■ **WORK TO COMPLETE**:
Reproduce every entry that follows word for word, but omit the images.

===== EXERCISE INPUT =====

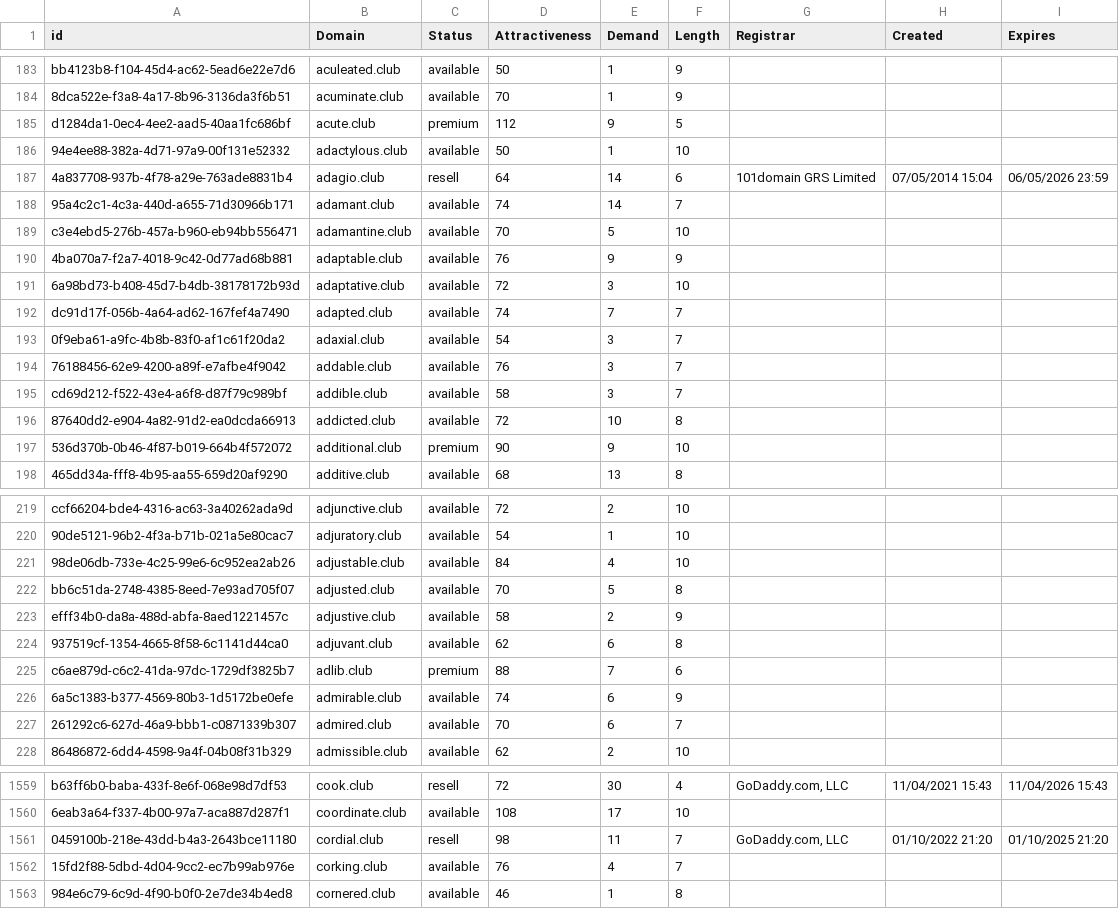
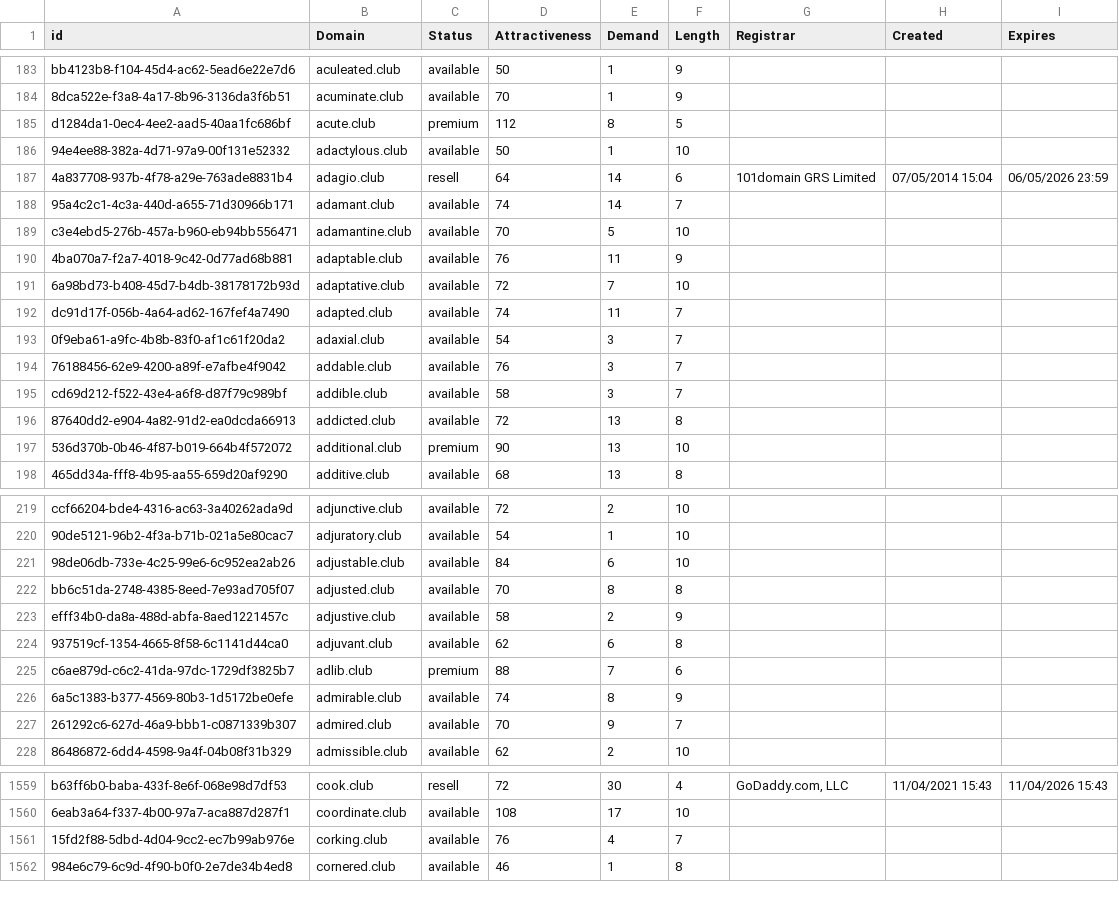
Before and after one commit to UniqueDomains/club-oneword-domains, a CSV file: club.csv, drawn as a sheet; only a part is shown, gaps mark what is left out; the diff covers the shown part only.

Commit message:
Domains update

```diff
--- a/club.csv
+++ b/club.csv
@@ -184,3 +184,3 @@ bb4123b8-f104-45d4-ac62-5ead6e22e7d6,aculeated.club,available,50,1,9,,,
 8dca522e-f3a8-4a17-8b96-3136da3f6b51,acuminate.club,available,70,1,9,,,
-d1284da1-0ec4-4ee2-aad5-40aa1fc686bf,acute.club,premium,112,9,5,,,
+d1284da1-0ec4-4ee2-aad5-40aa1fc686bf,acute.club,premium,112,8,5,,,
 94e4ee88-382a-4d71-97a9-00f131e52332,adactylous.club,available,50,1,10,,,
@@ -189,5 +189,5 @@ d1284da1-0ec4-4ee2-aad5-40aa1fc686bf,acute.club,premium,112,9,5,,,
 c3e4ebd5-276b-457a-b960-eb94bb556471,adamantine.club,available,70,5,10,,,
-4ba070a7-f2a7-4018-9c42-0d77ad68b881,adaptable.club,available,76,9,9,,,
-6a98bd73-b408-45d7-b4db-38178172b93d,adaptative.club,available,72,3,10,,,
-dc91d17f-056b-4a64-ad62-167fef4a7490,adapted.club,available,74,7,7,,,
+4ba070a7-f2a7-4018-9c42-0d77ad68b881,adaptable.club,available,76,11,9,,,
+6a98bd73-b408-45d7-b4db-38178172b93d,adaptative.club,available,72,7,10,,,
+dc91d17f-056b-4a64-ad62-167fef4a7490,adapted.club,available,74,11,7,,,
 0f9eba61-a9fc-4b8b-83f0-af1c61f20da2,adaxial.club,available,54,3,7,,,
@@ -195,4 +195,4 @@ dc91d17f-056b-4a64-ad62-167fef4a7490,adapted.club,available,74,7,7,,,
 cd69d212-f522-43e4-a6f8-d87f79c989bf,addible.club,available,58,3,7,,,
-87640dd2-e904-4a82-91d2-ea0dcda66913,addicted.club,available,72,10,8,,,
-536d370b-0b46-4f87-b019-664b4f572072,additional.club,premium,90,9,10,,,
+87640dd2-e904-4a82-91d2-ea0dcda66913,addicted.club,available,72,13,8,,,
+536d370b-0b46-4f87-b019-664b4f572072,additional.club,premium,90,13,10,,,
 465dd34a-fff8-4b95-aa55-659d20af9290,additive.club,available,68,13,8,,,
@@ -220,4 +220,4 @@ ccf66204-bde4-4316-ac63-3a40262ada9d,adjunctive.club,available,72,2,10,,,
 90de5121-96b2-4f3a-b71b-021a5e80cac7,adjuratory.club,available,54,1,10,,,
-98de06db-733e-4c25-99e6-6c952ea2ab26,adjustable.club,available,84,4,10,,,
-bb6c51da-2748-4385-8eed-7e93ad705f07,adjusted.club,available,70,5,8,,,
+98de06db-733e-4c25-99e6-6c952ea2ab26,adjustable.club,available,84,6,10,,,
+bb6c51da-2748-4385-8eed-7e93ad705f07,adjusted.club,available,70,8,8,,,
 efff34b0-da8a-488d-abfa-8aed1221457c,adjustive.club,available,58,2,9,,,
@@ -225,4 +225,4 @@ efff34b0-da8a-488d-abfa-8aed1221457c,adjustive.club,available,58,2,9,,,
 c6ae879d-c6c2-41da-97dc-1729df3825b7,adlib.club,premium,88,7,6,,,
-6a5c1383-b377-4569-80b3-1d5172be0efe,admirable.club,available,74,6,9,,,
-261292c6-627d-46a9-bbb1-c0871339b307,admired.club,available,70,6,7,,,
+6a5c1383-b377-4569-80b3-1d5172be0efe,admirable.club,available,74,8,9,,,
+261292c6-627d-46a9-bbb1-c0871339b307,admired.club,available,70,9,7,,,
 86486872-6dd4-4598-9a4f-04b08f31b329,admissible.club,available,62,2,10,,,
@@ -1560,3 +1560,2 @@ b63ff6b0-baba-433f-8e6f-068e98d7df53,cook.club,resell,72,30,4,"GoDaddy.com, LLC"
 6eab3a64-f337-4b00-97a7-aca887d287f1,coordinate.club,available,108,17,10,,,
-0459100b-218e-43dd-b4a3-2643bce11180,cordial.club,resell,98,11,7,"GoDaddy.com, LLC",01/10/2022 21:20,01/10/2025 21:20
 15fd2f88-5dbd-4d04-9cc2-ec7b99ab976e,corking.club,available,76,4,7,,,
```
Also changed, not shown: 63 edited cells elsewhere in this file, 2 other files.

=====

■ **SOLUTION BELOW**:
Before and after one commit to UniqueDomains/club-oneword-domains, a CSV file: club.csv, drawn as a sheet; only a part is shown, gaps mark what is left out; the diff covers the shown part only.

Commit message:
Domains update

```diff
--- a/club.csv
+++ b/club.csv
@@ -184,3 +184,3 @@ bb4123b8-f104-45d4-ac62-5ead6e22e7d6,aculeated.club,available,50,1,9,,,
 8dca522e-f3a8-4a17-8b96-3136da3f6b51,acuminate.club,available,70,1,9,,,
-d1284da1-0ec4-4ee2-aad5-40aa1fc686bf,acute.club,premium,112,9,5,,,
+d1284da1-0ec4-4ee2-aad5-40aa1fc686bf,acute.club,premium,112,8,5,,,
 94e4ee88-382a-4d71-97a9-00f131e52332,adactylous.club,available,50,1,10,,,
@@ -189,5 +189,5 @@ d1284da1-0ec4-4ee2-aad5-40aa1fc686bf,acute.club,premium,112,9,5,,,
 c3e4ebd5-276b-457a-b960-eb94bb556471,adamantine.club,available,70,5,10,,,
-4ba070a7-f2a7-4018-9c42-0d77ad68b881,adaptable.club,available,76,9,9,,,
-6a98bd73-b408-45d7-b4db-38178172b93d,adaptative.club,available,72,3,10,,,
-dc91d17f-056b-4a64-ad62-167fef4a7490,adapted.club,available,74,7,7,,,
+4ba070a7-f2a7-4018-9c42-0d77ad68b881,adaptable.club,available,76,11,9,,,
+6a98bd73-b408-45d7-b4db-38178172b93d,adaptative.club,available,72,7,10,,,
+dc91d17f-056b-4a64-ad62-167fef4a7490,adapted.club,available,74,11,7,,,
 0f9eba61-a9fc-4b8b-83f0-af1c61f20da2,adaxial.club,available,54,3,7,,,
@@ -195,4 +195,4 @@ dc91d17f-056b-4a64-ad62-167fef4a7490,adapted.club,available,74,7,7,,,
 cd69d212-f522-43e4-a6f8-d87f79c989bf,addible.club,available,58,3,7,,,
-87640dd2-e904-4a82-91d2-ea0dcda66913,addicted.club,available,72,10,8,,,
-536d370b-0b46-4f87-b019-664b4f572072,additional.club,premium,90,9,10,,,
+87640dd2-e904-4a82-91d2-ea0dcda66913,addicted.club,available,72,13,8,,,
+536d370b-0b46-4f87-b019-664b4f572072,additional.club,premium,90,13,10,,,
 465dd34a-fff8-4b95-aa55-659d20af9290,additive.club,available,68,13,8,,,
@@ -220,4 +220,4 @@ ccf66204-bde4-4316-ac63-3a40262ada9d,adjunctive.club,available,72,2,10,,,
 90de5121-96b2-4f3a-b71b-021a5e80cac7,adjuratory.club,available,54,1,10,,,
-98de06db-733e-4c25-99e6-6c952ea2ab26,adjustable.club,available,84,4,10,,,
-bb6c51da-2748-4385-8eed-7e93ad705f07,adjusted.club,available,70,5,8,,,
+98de06db-733e-4c25-99e6-6c952ea2ab26,adjustable.club,available,84,6,10,,,
+bb6c51da-2748-4385-8eed-7e93ad705f07,adjusted.club,available,70,8,8,,,
 efff34b0-da8a-488d-abfa-8aed1221457c,adjustive.club,available,58,2,9,,,
@@ -225,4 +225,4 @@ efff34b0-da8a-488d-abfa-8aed1221457c,adjustive.club,available,58,2,9,,,
 c6ae879d-c6c2-41da-97dc-1729df3825b7,adlib.club,premium,88,7,6,,,
-6a5c1383-b377-4569-80b3-1d5172be0efe,admirable.club,available,74,6,9,,,
-261292c6-627d-46a9-bbb1-c0871339b307,admired.club,available,70,6,7,,,
+6a5c1383-b377-4569-80b3-1d5172be0efe,admirable.club,available,74,8,9,,,
+261292c6-627d-46a9-bbb1-c0871339b307,admired.club,available,70,9,7,,,
 86486872-6dd4-4598-9a4f-04b08f31b329,admissible.club,available,62,2,10,,,
@@ -1560,3 +1560,2 @@ b63ff6b0-baba-433f-8e6f-068e98d7df53,cook.club,resell,72,30,4,"GoDaddy.com, LLC"
 6eab3a64-f337-4b00-97a7-aca887d287f1,coordinate.club,available,108,17,10,,,
-0459100b-218e-43dd-b4a3-2643bce11180,cordial.club,resell,98,11,7,"GoDaddy.com, LLC",01/10/2022 21:20,01/10/2025 21:20
 15fd2f88-5dbd-4d04-9cc2-ec7b99ab976e,corking.club,available,76,4,7,,,
```
Also changed, not shown: 63 edited cells elsewhere in this file, 2 other files.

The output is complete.